* _WORK INSTRUCTIONS_
Nothing but a full, exact copy of the data is needed.

* _TASK INPUTS_

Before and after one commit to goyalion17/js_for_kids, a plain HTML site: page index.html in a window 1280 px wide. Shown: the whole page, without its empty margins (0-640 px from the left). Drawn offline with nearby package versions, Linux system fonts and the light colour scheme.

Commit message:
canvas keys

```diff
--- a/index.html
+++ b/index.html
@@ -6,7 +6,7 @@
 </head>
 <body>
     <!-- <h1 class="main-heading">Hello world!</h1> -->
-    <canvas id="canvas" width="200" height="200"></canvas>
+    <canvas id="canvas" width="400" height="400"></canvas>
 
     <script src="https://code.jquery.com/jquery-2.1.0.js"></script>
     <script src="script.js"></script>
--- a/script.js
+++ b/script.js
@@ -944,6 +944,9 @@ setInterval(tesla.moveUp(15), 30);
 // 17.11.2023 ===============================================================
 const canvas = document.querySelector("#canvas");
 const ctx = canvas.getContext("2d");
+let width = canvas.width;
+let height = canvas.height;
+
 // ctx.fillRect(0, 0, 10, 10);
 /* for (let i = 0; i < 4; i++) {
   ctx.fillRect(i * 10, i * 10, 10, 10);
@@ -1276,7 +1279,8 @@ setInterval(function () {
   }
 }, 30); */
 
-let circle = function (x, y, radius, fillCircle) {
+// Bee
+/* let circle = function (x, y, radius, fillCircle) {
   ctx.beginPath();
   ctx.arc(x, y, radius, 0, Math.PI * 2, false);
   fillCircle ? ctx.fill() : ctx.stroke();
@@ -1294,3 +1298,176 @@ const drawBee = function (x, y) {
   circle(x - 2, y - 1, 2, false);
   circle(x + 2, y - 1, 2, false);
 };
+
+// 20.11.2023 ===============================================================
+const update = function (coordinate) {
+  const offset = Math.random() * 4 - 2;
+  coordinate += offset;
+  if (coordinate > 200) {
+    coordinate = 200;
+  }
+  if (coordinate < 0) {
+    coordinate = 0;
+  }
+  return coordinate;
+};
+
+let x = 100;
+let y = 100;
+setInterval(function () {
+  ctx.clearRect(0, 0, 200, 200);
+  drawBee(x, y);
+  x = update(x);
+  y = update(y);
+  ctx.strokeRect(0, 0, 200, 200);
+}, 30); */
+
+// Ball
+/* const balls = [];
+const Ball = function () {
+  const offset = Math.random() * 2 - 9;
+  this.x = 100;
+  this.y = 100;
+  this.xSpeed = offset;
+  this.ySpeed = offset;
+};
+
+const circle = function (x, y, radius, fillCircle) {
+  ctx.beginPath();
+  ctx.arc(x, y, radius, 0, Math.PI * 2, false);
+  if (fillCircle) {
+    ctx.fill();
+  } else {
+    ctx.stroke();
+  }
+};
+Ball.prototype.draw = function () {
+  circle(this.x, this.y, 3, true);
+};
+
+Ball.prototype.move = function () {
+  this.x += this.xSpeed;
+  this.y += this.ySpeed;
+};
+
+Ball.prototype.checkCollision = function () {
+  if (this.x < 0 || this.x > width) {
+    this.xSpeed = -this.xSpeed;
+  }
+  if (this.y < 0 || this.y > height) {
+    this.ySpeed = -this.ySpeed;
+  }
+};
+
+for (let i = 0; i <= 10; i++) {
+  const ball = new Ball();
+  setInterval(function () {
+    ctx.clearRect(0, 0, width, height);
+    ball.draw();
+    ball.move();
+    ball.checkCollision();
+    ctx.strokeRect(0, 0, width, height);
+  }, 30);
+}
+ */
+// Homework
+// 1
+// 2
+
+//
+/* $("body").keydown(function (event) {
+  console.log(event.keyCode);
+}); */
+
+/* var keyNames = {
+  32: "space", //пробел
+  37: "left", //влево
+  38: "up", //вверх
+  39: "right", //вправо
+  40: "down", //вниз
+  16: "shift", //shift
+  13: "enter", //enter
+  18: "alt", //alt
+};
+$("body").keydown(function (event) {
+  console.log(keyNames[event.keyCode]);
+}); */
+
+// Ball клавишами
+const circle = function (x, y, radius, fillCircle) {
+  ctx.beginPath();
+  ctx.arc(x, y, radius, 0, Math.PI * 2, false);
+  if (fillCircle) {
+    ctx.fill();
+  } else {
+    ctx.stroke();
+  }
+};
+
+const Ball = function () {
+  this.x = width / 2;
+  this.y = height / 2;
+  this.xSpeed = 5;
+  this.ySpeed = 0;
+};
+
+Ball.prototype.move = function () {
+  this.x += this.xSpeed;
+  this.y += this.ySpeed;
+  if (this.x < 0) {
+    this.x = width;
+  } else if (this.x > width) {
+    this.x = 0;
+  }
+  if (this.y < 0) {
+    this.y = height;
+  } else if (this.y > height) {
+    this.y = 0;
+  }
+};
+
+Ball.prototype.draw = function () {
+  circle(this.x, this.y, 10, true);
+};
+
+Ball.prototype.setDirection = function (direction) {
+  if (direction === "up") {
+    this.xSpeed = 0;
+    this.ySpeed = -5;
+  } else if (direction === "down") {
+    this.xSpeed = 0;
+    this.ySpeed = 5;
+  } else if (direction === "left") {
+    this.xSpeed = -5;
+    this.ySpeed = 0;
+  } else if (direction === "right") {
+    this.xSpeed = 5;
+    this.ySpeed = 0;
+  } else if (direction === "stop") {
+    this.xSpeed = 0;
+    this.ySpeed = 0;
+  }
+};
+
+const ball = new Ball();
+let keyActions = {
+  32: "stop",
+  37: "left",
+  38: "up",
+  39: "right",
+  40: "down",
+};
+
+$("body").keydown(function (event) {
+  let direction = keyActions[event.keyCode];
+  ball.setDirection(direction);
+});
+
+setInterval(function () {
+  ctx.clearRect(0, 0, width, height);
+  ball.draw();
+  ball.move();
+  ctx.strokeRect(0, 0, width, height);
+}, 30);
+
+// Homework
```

* _ANSWER SPACE_
Before and after one commit to goyalion17/js_for_kids, a plain HTML site: page index.html in a window 1280 px wide. Shown: the whole page, without its empty margins (0-640 px from the left). Drawn offline with nearby package versions, Linux system fonts and the light colour scheme.

Commit message:
canvas keys

```diff
--- a/index.html
+++ b/index.html
@@ -6,7 +6,7 @@
 </head>
 <body>
     <!-- <h1 class="main-heading">Hello world!</h1> -->
-    <canvas id="canvas" width="200" height="200"></canvas>
+    <canvas id="canvas" width="400" height="400"></canvas>
 
     <script src="https://code.jquery.com/jquery-2.1.0.js"></script>
     <script src="script.js"></script>
--- a/script.js
+++ b/script.js
@@ -944,6 +944,9 @@ setInterval(tesla.moveUp(15), 30);
 // 17.11.2023 ===============================================================
 const canvas = document.querySelector("#canvas");
 const ctx = canvas.getContext("2d");
+let width = canvas.width;
+let height = canvas.height;
+
 // ctx.fillRect(0, 0, 10, 10);
 /* for (let i = 0; i < 4; i++) {
   ctx.fillRect(i * 10, i * 10, 10, 10);
@@ -1276,7 +1279,8 @@ setInterval(function () {
   }
 }, 30); */
 
-let circle = function (x, y, radius, fillCircle) {
+// Bee
+/* let circle = function (x, y, radius, fillCircle) {
   ctx.beginPath();
   ctx.arc(x, y, radius, 0, Math.PI * 2, false);
   fillCircle ? ctx.fill() : ctx.stroke();
@@ -1294,3 +1298,176 @@ const drawBee = function (x, y) {
   circle(x - 2, y - 1, 2, false);
   circle(x + 2, y - 1, 2, false);
 };
+
+// 20.11.2023 ===============================================================
+const update = function (coordinate) {
+  const offset = Math.random() * 4 - 2;
+  coordinate += offset;
+  if (coordinate > 200) {
+    coordinate = 200;
+  }
+  if (coordinate < 0) {
+    coordinate = 0;
+  }
+  return coordinate;
+};
+
+let x = 100;
+let y = 100;
+setInterval(function () {
+  ctx.clearRect(0, 0, 200, 200);
+  drawBee(x, y);
+  x = update(x);
+  y = update(y);
+  ctx.strokeRect(0, 0, 200, 200);
+}, 30); */
+
+// Ball
+/* const balls = [];
+const Ball = function () {
+  const offset = Math.random() * 2 - 9;
+  this.x = 100;
+  this.y = 100;
+  this.xSpeed = offset;
+  this.ySpeed = offset;
+};
+
+const circle = function (x, y, radius, fillCircle) {
+  ctx.beginPath();
+  ctx.arc(x, y, radius, 0, Math.PI * 2, false);
+  if (fillCircle) {
+    ctx.fill();
+  } else {
+    ctx.stroke();
+  }
+};
+Ball.prototype.draw = function () {
+  circle(this.x, this.y, 3, true);
+};
+
+Ball.prototype.move = function () {
+  this.x += this.xSpeed;
+  this.y += this.ySpeed;
+};
+
+Ball.prototype.checkCollision = function () {
+  if (this.x < 0 || this.x > width) {
+    this.xSpeed = -this.xSpeed;
+  }
+  if (this.y < 0 || this.y > height) {
+    this.ySpeed = -this.ySpeed;
+  }
+};
+
+for (let i = 0; i <= 10; i++) {
+  const ball = new Ball();
+  setInterval(function () {
+    ctx.clearRect(0, 0, width, height);
+    ball.draw();
+    ball.move();
+    ball.checkCollision();
+    ctx.strokeRect(0, 0, width, height);
+  }, 30);
+}
+ */
+// Homework
+// 1
+// 2
+
+//
+/* $("body").keydown(function (event) {
+  console.log(event.keyCode);
+}); */
+
+/* var keyNames = {
+  32: "space", //пробел
+  37: "left", //влево
+  38: "up", //вверх
+  39: "right", //вправо
+  40: "down", //вниз
+  16: "shift", //shift
+  13: "enter", //enter
+  18: "alt", //alt
+};
+$("body").keydown(function (event) {
+  console.log(keyNames[event.keyCode]);
+}); */
+
+// Ball клавишами
+const circle = function (x, y, radius, fillCircle) {
+  ctx.beginPath();
+  ctx.arc(x, y, radius, 0, Math.PI * 2, false);
+  if (fillCircle) {
+    ctx.fill();
+  } else {
+    ctx.stroke();
+  }
+};
+
+const Ball = function () {
+  this.x = width / 2;
+  this.y = height / 2;
+  this.xSpeed = 5;
+  this.ySpeed = 0;
+};
+
+Ball.prototype.move = function () {
+  this.x += this.xSpeed;
+  this.y += this.ySpeed;
+  if (this.x < 0) {
+    this.x = width;
+  } else if (this.x > width) {
+    this.x = 0;
+  }
+  if (this.y < 0) {
+    this.y = height;
+  } else if (this.y > height) {
+    this.y = 0;
+  }
+};
+
+Ball.prototype.draw = function () {
+  circle(this.x, this.y, 10, true);
+};
+
+Ball.prototype.setDirection = function (direction) {
+  if (direction === "up") {
+    this.xSpeed = 0;
+    this.ySpeed = -5;
+  } else if (direction === "down") {
+    this.xSpeed = 0;
+    this.ySpeed = 5;
+  } else if (direction === "left") {
+    this.xSpeed = -5;
+    this.ySpeed = 0;
+  } else if (direction === "right") {
+    this.xSpeed = 5;
+    this.ySpeed = 0;
+  } else if (direction === "stop") {
+    this.xSpeed = 0;
+    this.ySpeed = 0;
+  }
+};
+
+const ball = new Ball();
+let keyActions = {
+  32: "stop",
+  37: "left",
+  38: "up",
+  39: "right",
+  40: "down",
+};
+
+$("body").keydown(function (event) {
+  let direction = keyActions[event.keyCode];
+  ball.setDirection(direction);
+});
+
+setInterval(function () {
+  ctx.clearRect(0, 0, width, height);
+  ball.draw();
+  ball.move();
+  ctx.strokeRect(0, 0, width, height);
+}, 30);
+
+// Homework
```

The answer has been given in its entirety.